Web page revision data
----------
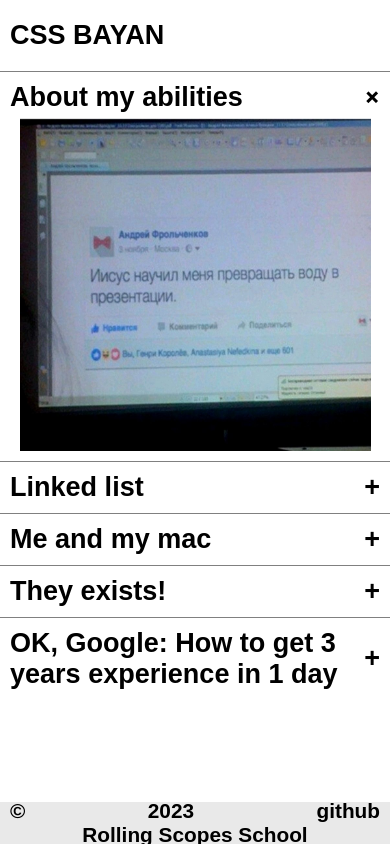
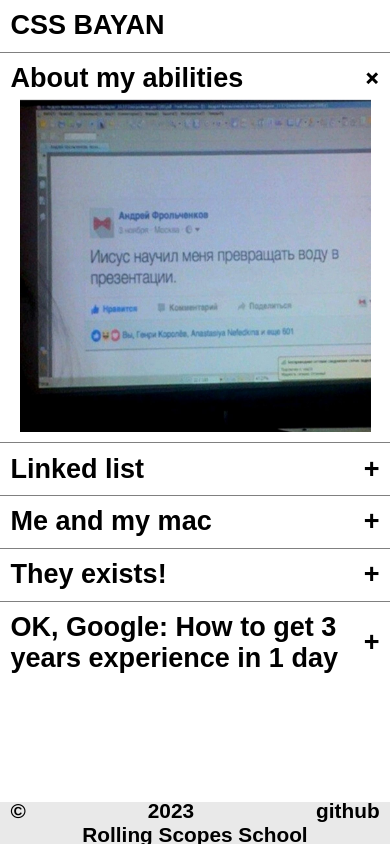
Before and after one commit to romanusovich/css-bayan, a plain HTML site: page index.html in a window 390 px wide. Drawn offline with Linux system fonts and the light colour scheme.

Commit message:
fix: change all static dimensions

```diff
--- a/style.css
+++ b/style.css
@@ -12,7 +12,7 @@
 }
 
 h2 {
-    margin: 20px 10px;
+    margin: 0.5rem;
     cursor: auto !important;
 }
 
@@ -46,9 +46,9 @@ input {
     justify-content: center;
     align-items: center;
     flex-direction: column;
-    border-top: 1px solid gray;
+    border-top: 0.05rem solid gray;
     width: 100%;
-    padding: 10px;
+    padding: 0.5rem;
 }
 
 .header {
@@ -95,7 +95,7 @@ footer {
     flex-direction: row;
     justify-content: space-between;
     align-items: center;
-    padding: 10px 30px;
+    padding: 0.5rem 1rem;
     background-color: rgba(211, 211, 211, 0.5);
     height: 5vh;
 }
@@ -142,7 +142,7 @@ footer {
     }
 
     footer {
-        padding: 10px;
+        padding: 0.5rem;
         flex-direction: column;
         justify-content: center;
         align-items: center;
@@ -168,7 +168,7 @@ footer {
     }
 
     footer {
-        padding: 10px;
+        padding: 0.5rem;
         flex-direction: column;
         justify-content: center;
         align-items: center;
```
----------
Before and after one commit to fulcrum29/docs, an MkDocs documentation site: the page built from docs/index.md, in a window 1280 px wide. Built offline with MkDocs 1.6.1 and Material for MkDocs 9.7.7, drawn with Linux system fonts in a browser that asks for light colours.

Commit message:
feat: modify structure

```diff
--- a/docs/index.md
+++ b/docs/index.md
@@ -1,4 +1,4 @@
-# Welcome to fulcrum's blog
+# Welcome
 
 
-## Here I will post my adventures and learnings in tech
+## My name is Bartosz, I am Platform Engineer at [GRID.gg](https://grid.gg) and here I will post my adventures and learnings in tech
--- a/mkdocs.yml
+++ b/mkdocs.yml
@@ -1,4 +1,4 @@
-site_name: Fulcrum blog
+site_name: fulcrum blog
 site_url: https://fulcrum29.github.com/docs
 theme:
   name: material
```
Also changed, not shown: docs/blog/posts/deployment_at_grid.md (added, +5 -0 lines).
----------
Go line by line through the data and copy any that contain "flex".

     flex-direction: column;
     flex-direction: row;
         flex-direction: column;
         flex-direction: column;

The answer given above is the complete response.